Cutting Medi-Cal reimbursements would prompt healthcare providers to opt out of the program just as demand for their services jumps. As many as one in four Californians may be out of work, according to the state’s Employment Development Department. Many of the unemployed will turn to Medi-Cal for coverage, if they haven’t already. Indeed, Governor Newsom’s own budget predicts Medi-Cal enrollment will increase to 14.5 million by July. That’s 2 million more than estimated before the COVID-19 outbreak — and equivalent to more than one-third of the state’s total population of 39.5 million.

Even as the governor proposes to slash spending that would benefit the state’s poorest residents, he’s preserving enormous taxpayer handouts for wealthier patients.

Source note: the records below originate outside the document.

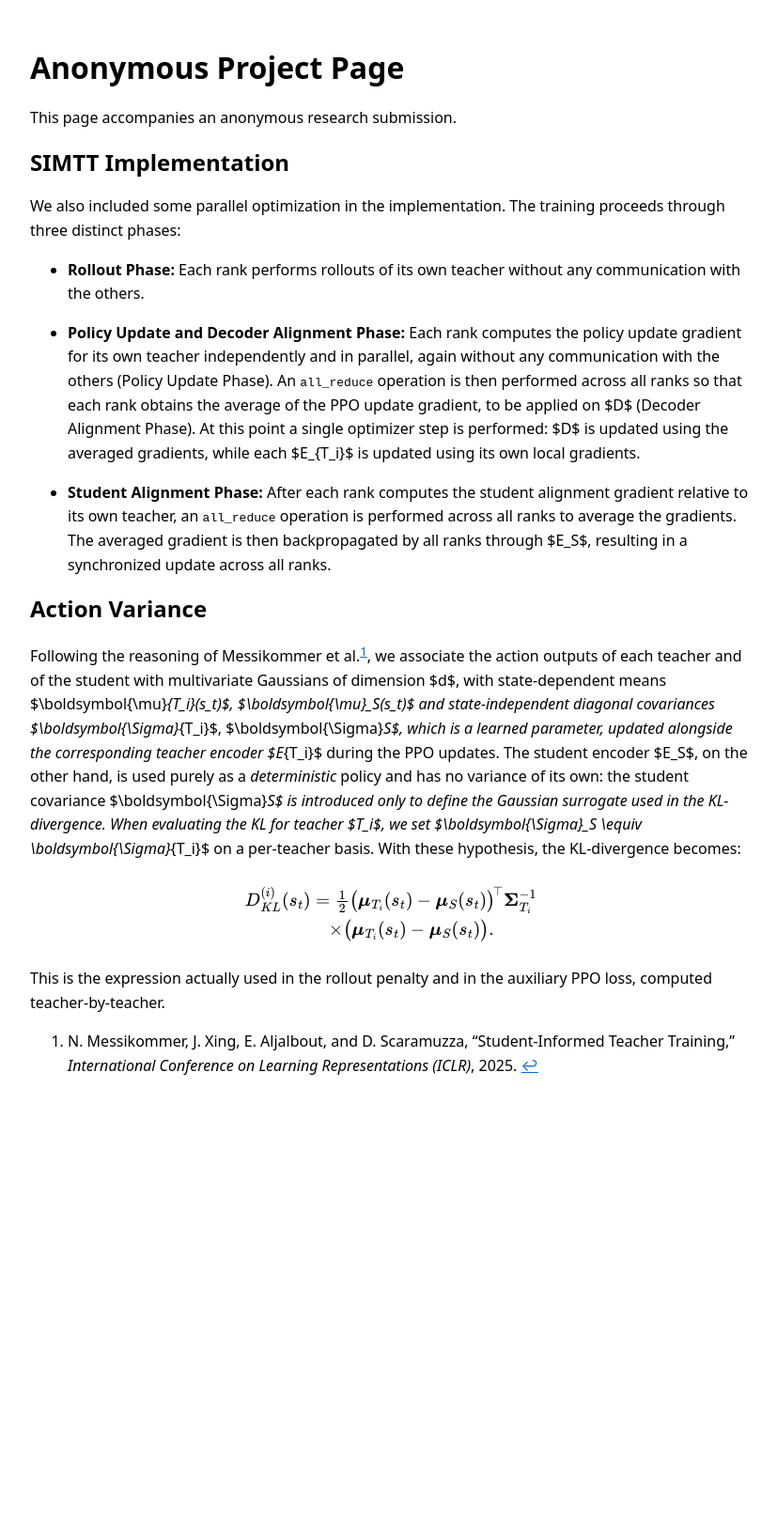
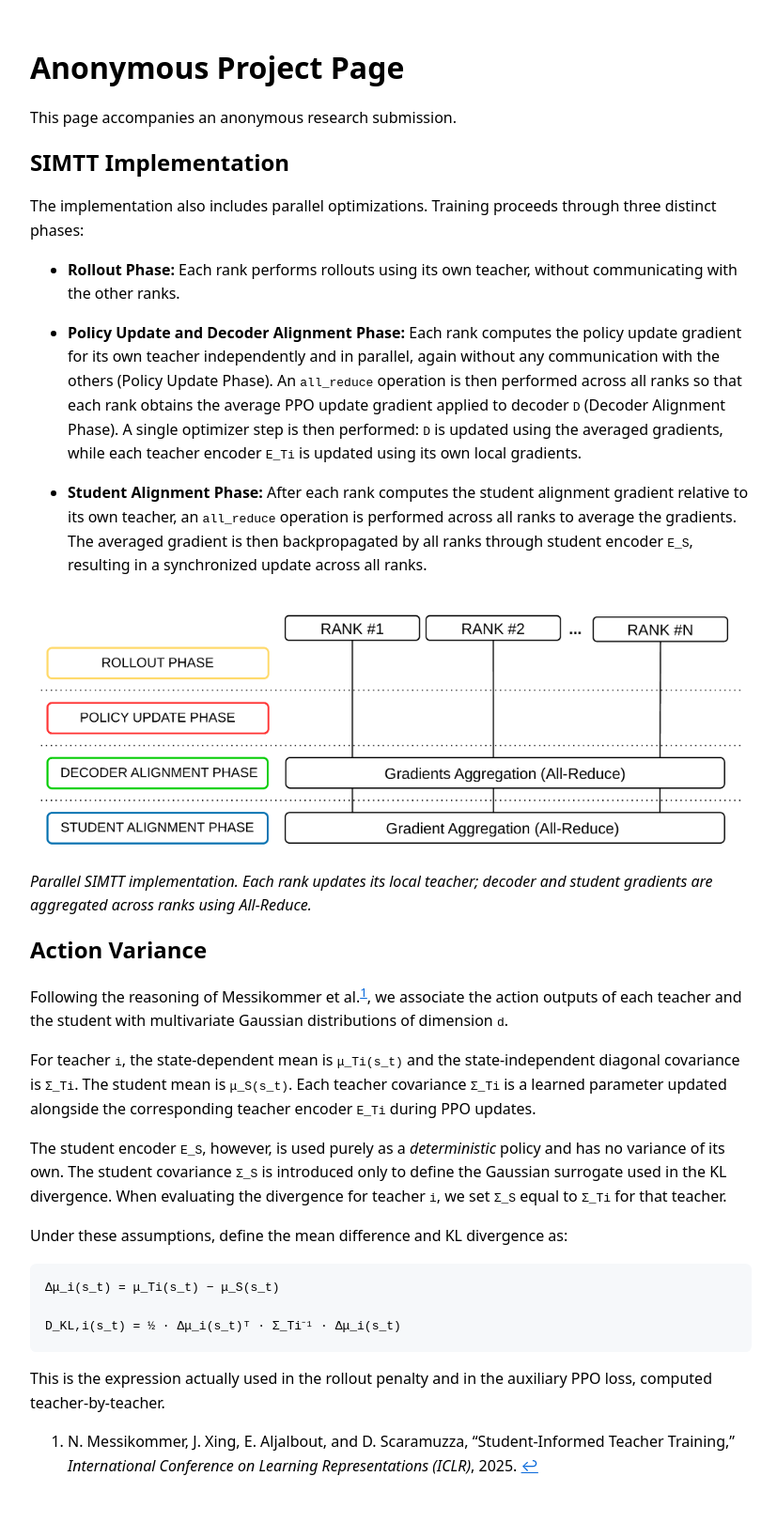
Before and after one commit to blind-paper-sub/ICRA2026, a Jekyll site: the page built from index.md, in a window 1280 px wide. Shown: the whole page at 94% size, without its empty margins (224-1051 px from the left). Built offline with Jekyll 4.4.1, drawn with Linux system fonts in a browser that asks for light colours; before the commit the page ends 1195 px from its top, so only the background shows below that.

Commit message:
Use Markdown content and add parallel implementation figure

````diff
--- a/_layouts/default.html
+++ b/_layouts/default.html
@@ -6,11 +6,6 @@
     <meta name="robots" content="noindex, nofollow, noarchive">
     <title>{{ page.title | default: site.title }}</title>
     <link rel="stylesheet" href="{{ '/assets/style.css' | relative_url }}">
-    <script
-      id="MathJax-script"
-      async
-      src="https://cdn.jsdelivr.net/npm/mathjax@3.2.2/es5/tex-mml-chtml.js">
-    </script>
   </head>
   <body>
     <main>
--- a/assets/style.css
+++ b/assets/style.css
@@ -19,10 +19,18 @@ h2 {
   line-height: 1.2;
 }
 
-mjx-container[display="true"] {
+img {
+  display: block;
+  width: 100%;
+  height: auto;
+  margin: 1.75rem auto 0.75rem;
+}
+
+pre {
   overflow-x: auto;
-  overflow-y: hidden;
-  padding: 0.5rem 0;
+  padding: 1rem;
+  border-radius: 0.4rem;
+  background: #f6f8fa;
 }
 
 a {
@@ -30,6 +38,10 @@ a {
 }
 
 @media (prefers-color-scheme: dark) {
+  pre {
+    background: #161b22;
+  }
+
   a {
     color: #58a6ff;
   }
--- a/index.md
+++ b/index.md
@@ -9,54 +9,55 @@ This page accompanies an anonymous research submission.
 
 ## SIMTT Implementation
 
-We also included some parallel optimization in the implementation. The training
-proceeds through three distinct phases:
+The implementation also includes parallel optimizations. Training proceeds
+through three distinct phases:
 
-- **Rollout Phase:** Each rank performs rollouts of its own teacher without any
-  communication with the others.
+- **Rollout Phase:** Each rank performs rollouts using its own teacher, without
+  communicating with the other ranks.
 
 - **Policy Update and Decoder Alignment Phase:** Each rank computes the policy
   update gradient for its own teacher independently and in parallel, again
   without any communication with the others (Policy Update Phase). An
   `all_reduce` operation is then performed across all ranks so that each rank
-  obtains the average of the PPO update gradient, to be applied on $D$ (Decoder
-  Alignment Phase). At this point a single optimizer step is performed: $D$ is
-  updated using the averaged gradients, while each $E_{T_i}$ is updated using
-  its own local gradients.
+  obtains the average PPO update gradient applied to decoder `D` (Decoder
+  Alignment Phase). A single optimizer step is then performed: `D` is updated
+  using the averaged gradients, while each teacher encoder `E_Ti` is updated
+  using its own local gradients.
 
 - **Student Alignment Phase:** After each rank computes the student alignment
   gradient relative to its own teacher, an `all_reduce` operation is performed
   across all ranks to average the gradients. The averaged gradient is then
-  backpropagated by all ranks through $E_S$, resulting in a synchronized update
-  across all ranks.
+  backpropagated by all ranks through student encoder `E_S`, resulting in a
+  synchronized update across all ranks.
+
+![Parallel multi-GPU implementation of SIMTT](images/parallel-implementation.png)
+
+*Parallel SIMTT implementation. Each rank updates its local teacher; decoder
+and student gradients are aggregated across ranks using All-Reduce.*
 
 ## Action Variance
 
 Following the reasoning of Messikommer et al.[^messikommer], we associate the
-action outputs of each teacher and of the student with multivariate Gaussians of
-dimension $d$, with state-dependent means $\boldsymbol{\mu}_{T_i}(s_t)$,
-$\boldsymbol{\mu}_S(s_t)$ and state-independent diagonal covariances
-$\boldsymbol{\Sigma}_{T_i}$, $\boldsymbol{\Sigma}_S$, which is a learned
-parameter, updated alongside the corresponding teacher encoder $E_{T_i}$ during
-the PPO updates. The student encoder $E_S$, on the other hand, is used purely as
-a *deterministic* policy and has no variance of its own: the student covariance
-$\boldsymbol{\Sigma}_S$ is introduced only to define the Gaussian surrogate
-used in the KL-divergence. When evaluating the KL for teacher $T_i$, we set
-$\boldsymbol{\Sigma}_S \equiv \boldsymbol{\Sigma}_{T_i}$ on a per-teacher basis.
-With these hypothesis, the KL-divergence becomes:
+action outputs of each teacher and the student with multivariate Gaussian
+distributions of dimension `d`.
 
-$$
-\begin{aligned}
-D_{KL}^{(i)}(s_t)
-&= \tfrac{1}{2}
-\bigl(\boldsymbol{\mu}_{T_i}(s_t)
-- \boldsymbol{\mu}_S(s_t)\bigr)^{\!\top}
-\boldsymbol{\Sigma}_{T_i}^{-1} \\
-&\quad \times
-\bigl(\boldsymbol{\mu}_{T_i}(s_t)
-- \boldsymbol{\mu}_S(s_t)\bigr).
-\end{aligned}
-$$
+For teacher `i`, the state-dependent mean is `μ_Ti(s_t)` and the
+state-independent diagonal covariance is `Σ_Ti`. The student mean is
+`μ_S(s_t)`. Each teacher covariance `Σ_Ti` is a learned parameter updated
+alongside the corresponding teacher encoder `E_Ti` during PPO updates.
+
+The student encoder `E_S`, however, is used purely as a *deterministic* policy
+and has no variance of its own. The student covariance `Σ_S` is introduced only
+to define the Gaussian surrogate used in the KL divergence. When evaluating
+the divergence for teacher `i`, we set `Σ_S` equal to `Σ_Ti` for that teacher.
+
+Under these assumptions, define the mean difference and KL divergence as:
+
+```text
+Δμ_i(s_t) = μ_Ti(s_t) − μ_S(s_t)
+
+D_KL,i(s_t) = ½ · Δμ_i(s_t)ᵀ · Σ_Ti⁻¹ · Δμ_i(s_t)
+```
 
 This is the expression actually used in the rollout penalty and in the
 auxiliary PPO loss, computed teacher-by-teacher.
````
Also changed, not shown: images/parallel-implementation.png (added).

Last year, the state began subsidizing health insurance purchased through Covered California for those with incomes between 400 and 600 percent of the federal poverty level. That’s between $103,000 and $155,000 for a family of four. The state budgeted some $345 million to cover subsidies for this group of relatively well-off people.

Is it really the best use of scarce state resources to subsidize insurance premiums for those with six-figure incomes when millions of Medi-Cal patients could struggle to find a doctor who will see them?

The Democrat-led state legislature’s budget may have the better argument on Medi-Cal reimbursement rates. But their plans border on fantasy. For example, they’re banking on billions in aid from the federal government that has yet to materialize and accounting gimmicks like a one-day delay in paychecks for state employees that would shift those costs to the next fiscal year.

There’s plenty of fat to trim from California’s budget. But Medi-Cal reimbursement isn’t it. Governor Newsom — and the state legislature — need to go back to the drawing board.

Sally C. Pipes is president, CEO, and Thomas W. Smith Fellow in Health Care Policy at the Pacific Research Institute. Her latest book is False Premise, False Promise: The Disastrous Reality of Medicare for All (Encounter 2020).